Problem statement: Go through the listing below and work out how many lines hold "keys"; reply with the figure alone.

Given information:
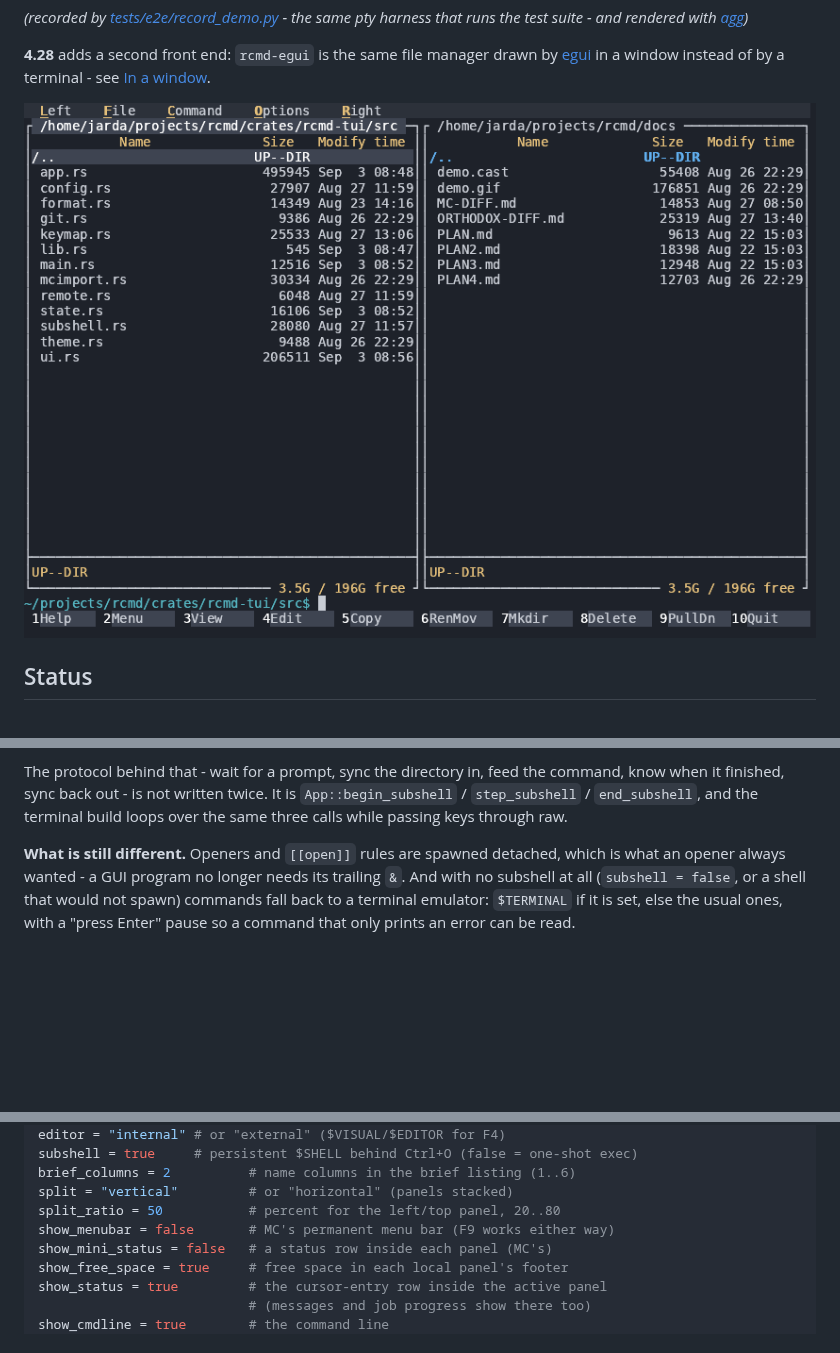
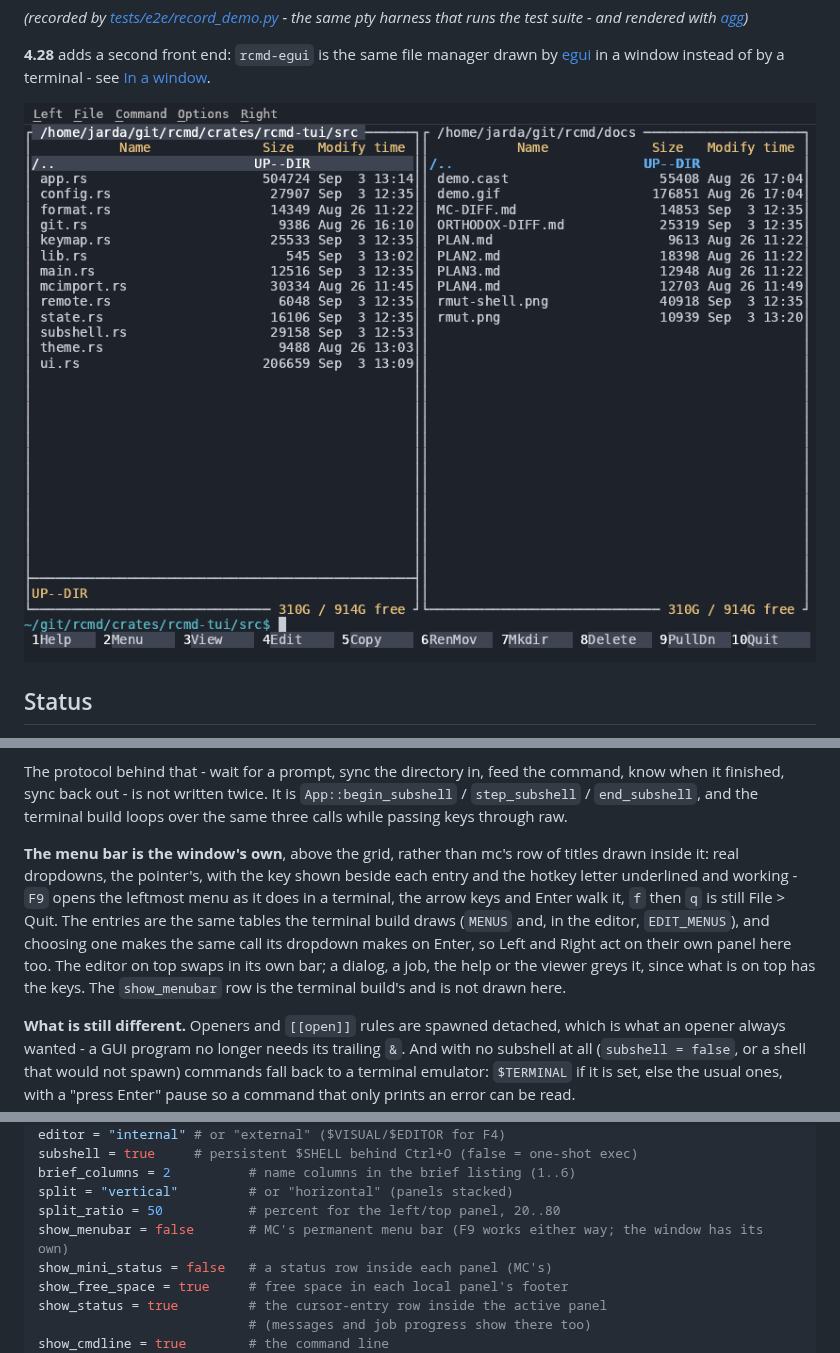
Before and after one commit to jaroslavpachola/rcmd, a Markdown page: README.md, 3 parts joined by grey strips. Drawn GitHub-style; pictures changed too: docs/rcmd-egui.png; blank space fills up the shorter version.

```diff
--- a/README.md
+++ b/README.md
@@ -272,6 +272,18 @@ feed the command, know when it finished, sync back out - is not written
 twice. It is `App::begin_subshell` / `step_subshell` / `end_subshell`,
 and the terminal build loops over the same three calls while passing
 keys through raw.
+
+**The menu bar is the window's own**, above the grid, rather than mc's
+row of titles drawn inside it: real dropdowns, the pointer's, with the
+key shown beside each entry and the hotkey letter underlined and
+working - `F9` opens the leftmost menu as it does in a terminal, the
+arrow keys and Enter walk it, `f` then `q` is still File > Quit. The
+entries are the same tables the terminal build draws (`MENUS` and, in
+the editor, `EDIT_MENUS`), and choosing one makes the same call its
+dropdown makes on Enter, so Left and Right act on their own panel here
+too. The editor on top swaps in its own bar; a dialog, a job, the help
+or the viewer greys it, since what is on top has the keys. The
+`show_menubar` row is the terminal build's and is not drawn here.
 
 **What is still different.** Openers and `[[open]]` rules are spawned
 detached, which is what an opener always wanted - a GUI program no
@@ -1025,7 +1037,7 @@ subshell = true     # persistent $SHELL behind Ctrl+O (false = one-shot exec)
 brief_columns = 2          # name columns in the brief listing (1..6)
 split = "vertical"         # or "horizontal" (panels stacked)
 split_ratio = 50           # percent for the left/top panel, 20..80
-show_menubar = false       # MC's permanent menu bar (F9 works either way)
+show_menubar = false       # MC's permanent menu bar (F9 works either way; the window has its own)
 show_mini_status = false   # a status row inside each panel (MC's)
 show_free_space = true     # free space in each local panel's footer
 show_status = true         # the cursor-entry row inside the active panel
```
Also changed, not shown: other parts of README.md (+1 -1 lines), CHANGELOG.md (+29 -0 lines), 9 other files.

Completed exercise: 3